Editorial by Roger Howe in ICMI News 18: June 2011.
The greatest calamity in the history of science was the failure of Archimedes to invent positional notation. – Carl Friedrich Gauss
Although it has increased in the past 20 years, the number of mathematicians in the United States who devote large amounts of time to thinking about mathematics education below the college level is rather small. As a consequence, there is no standard set of activities that define the occupation. Teacher preparation and professional development are obvious areas for work, but at my university, we don’t have an education school, and no courses specifically for training teachers. So, I have had to figure out for myself what I might do to improve mathematics education (besides serving on committees and attending workshops, of course!).

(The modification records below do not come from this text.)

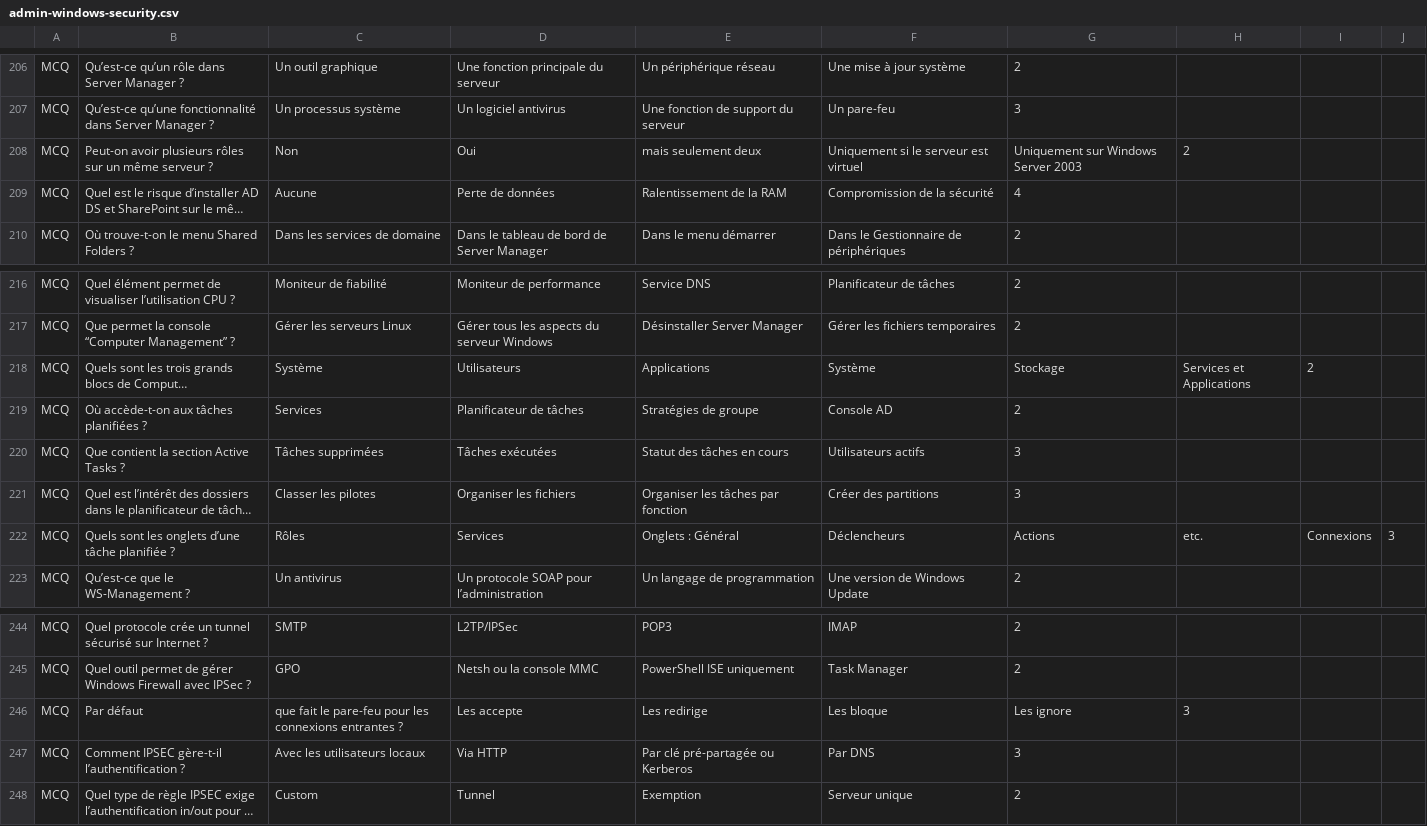
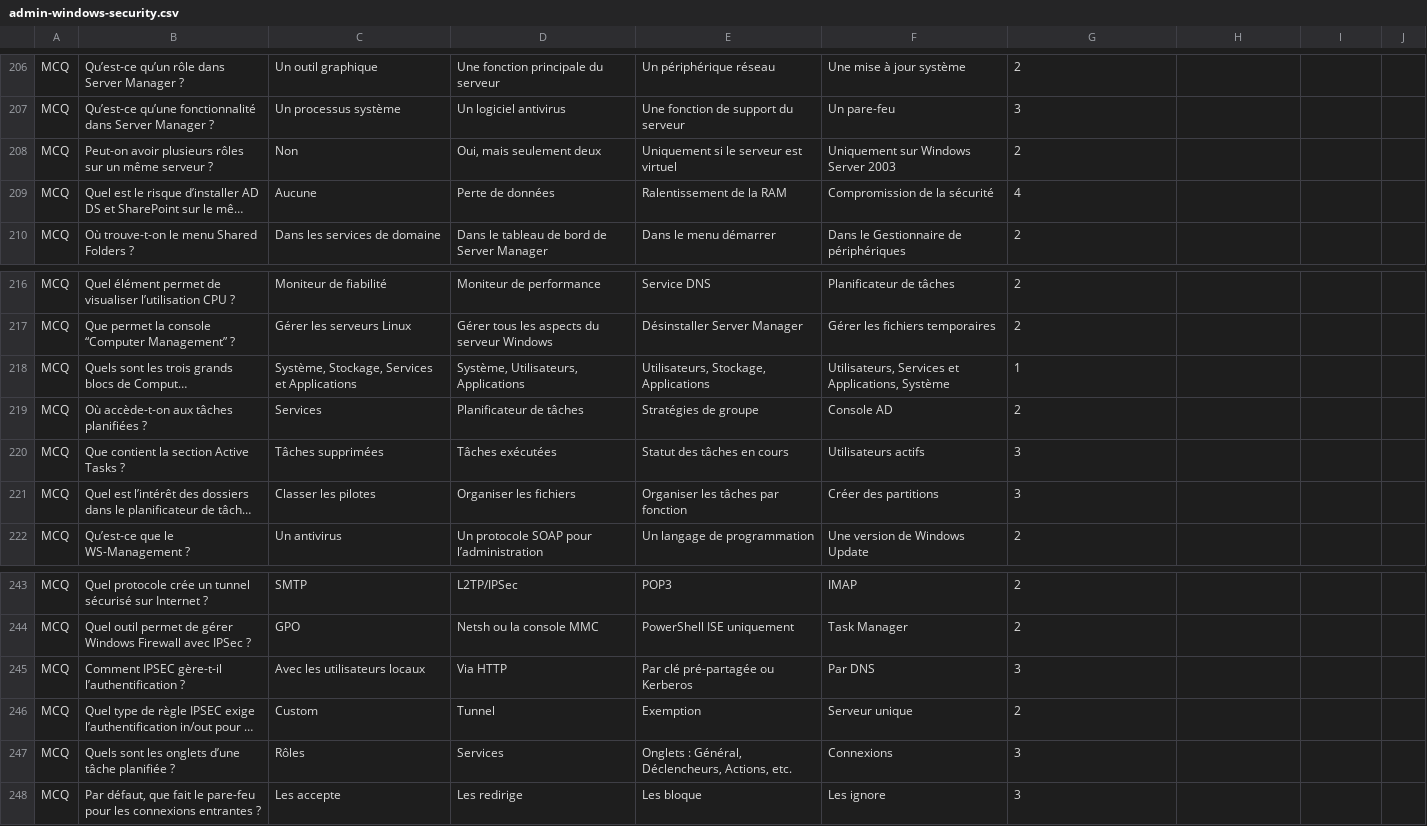
Before and after one commit to RahmonexTheOne/EFREI-Quiz, a CSV file: assets/admin-windows-security.csv, drawn as a sheet; only a part is shown, gaps mark what is left out; long unchanged cells end in …; removed rows and columns are numbered as before the commit, all else as after; the diff names each change by its address in the sheet, - before the commit and + after, or states it on an @@ line.

Commit message:
EDIT : Added the windows security logic

```diff
--- a/assets/admin-windows-security.csv
+++ b/assets/admin-windows-security.csv
-D208: Oui
+D208: Oui, mais seulement deux
-E208: mais seulement deux
+E208: Uniquement si le serveur est virtuel
-F208: Uniquement si le serveur est virtuel
+F208: Uniquement sur Windows Server 2003
-G208: Uniquement sur Windows Server 2003
+G208: 2
-H208: 2
+H208: (empty)
-C218: Système
+C218: Système, Stockage, Services et Applications
-D218: Utilisateurs
+D218: Système, Utilisateurs, Applications
-E218: Applications
+E218: Utilisateurs, Stockage, Applications
-F218: Système
+F218: Utilisateurs, Services et Applications, Système
-G218: Stockage
+G218: 1
-H218: Services et Applications
+H218: (empty)
-I218: 2
+I218: (empty)
-row 222: MCQ | Quels sont les onglets d’une tâche planifiée ? | Rôles | Services | Onglets : Général | Déclencheurs | Actions | etc. | Connexions | 3
-row 246: MCQ | Par défaut | que fait le pare-feu pour les connexions entrantes ? | Les accepte | Les redirige | Les bloque | Les ignore | 3
+row 247: MCQ | Quels sont les onglets d’une tâche planifiée ? | Rôles | Services | Onglets : Général, Déclencheurs, Actions, etc. | Connexions | 3
+row 248: MCQ | Par défaut, que fait le pare-feu pour les connexions entrantes ? | Les accepte | Les redirige | Les bloque | Les ignore | 3
```
Also changed, not shown: assets/admin-windows-security-exam.csv, 2 other files.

What I have mainly done is, try to think about the mathematics of elementary school: what it involves, and what is needed to develop it robustly – the kinds of ideas that might go into writing a set of standards for mathematics education. I have found this to be a serious intellectual challenge. It is this challenge that has kept me thinking about mathematics education. After reading the book Knowing and Teaching Elementary Mathematics by Liping Ma, and serving on the committee that produced Adding It Up, I had the sense that place value was a topic that needed more attention in US math instruction. As part of a series of workshops at the Park City Mathematics Institute, whose goal was to have mathematicians attend to and discuss aspects of the elementary curriculum, I undertook to write an essay about place value. Accordingly, I sacrificed a substantial part of a visit to the wonderful Newton Institute in Cambridge, England, to produce Taking Place Value Seriously (joint with Susanna Epp; available online at http://www.maa.org/pmet/resources/PVHoweEpp-Nov2008.pdf). (Not to complain too much – I also wrote a research paper.)
One of biggest surprises of that project was the realization that there was no standard short name for the basic building blocks of the decimal system, the numbers like 2 and 70 and 300 and 4,000, that have only one non-zero digit. Such a number can be described as a “digit times a power of 10”, but this is rather cumbersome; also, it assumes the concept of “power of a number”, while one would like to draw student attention to these numbers before that concept is available. So I gave them a name. In the first draft of the essay, I called them “very round number”s. However, some of my Park City colleagues found this insufficiently dignified, so the term that survived to the essay is “single place number”. After writing the essay, I took every opportunity I had to advocate more attention to place value in US math education. (I found that Singapore does a much better job with place value, which reassured me that I was not crazy to emphasize it.) But I gradually realized that I was not communicating what I wanted to, and that the reason was connected to the lack of a name for a “digit times a power of 10″. Place value in the US is treated as a vocabulary issue: ones place, tens place, hundreds place. It is described procedurally rather than conceptually. Place value is treated as the rule that tells you how to read a number, not as the idea of expressing any number as a sum numbers of a very special form:”digit times a power of 10”.
It is this idea that gives place value notation its amazing power. Not only can we write very large numbers efficiently, we can compute with them by simple algorithms, based on two fundamental principles: 1) know how compute the sum or product of two “digit times a power of 10″s (in addition, only worry about the case when the powers of ten are the same); and 2) combine the results of 1) using the Rules of Arithmetic.
Because of the particular nature of the special numbers (they are “digit times a power of 10″s!), step 1) largely boils down to knowing how to compute with digits: the addition facts and the multiplication facts. This small amount of memorization gives one the potential to do an infinite number of computations.
But talking about place value procedurally prevents us from saying this. It takes the focus away from the nature of the special numbers and what we are doing with them, and turns it to the question of how to read numbers. This is of course very important, but it is only the very beginning, the first step in understanding the marvelous conceptual leap that place value embodies.
So my plea to the mathematics education community is: let’s talk conceptually about place value, and help teachers think conceptually about place value. And as an enabling first step, let’s find a short catchy standard name for “digit times a power of 10”!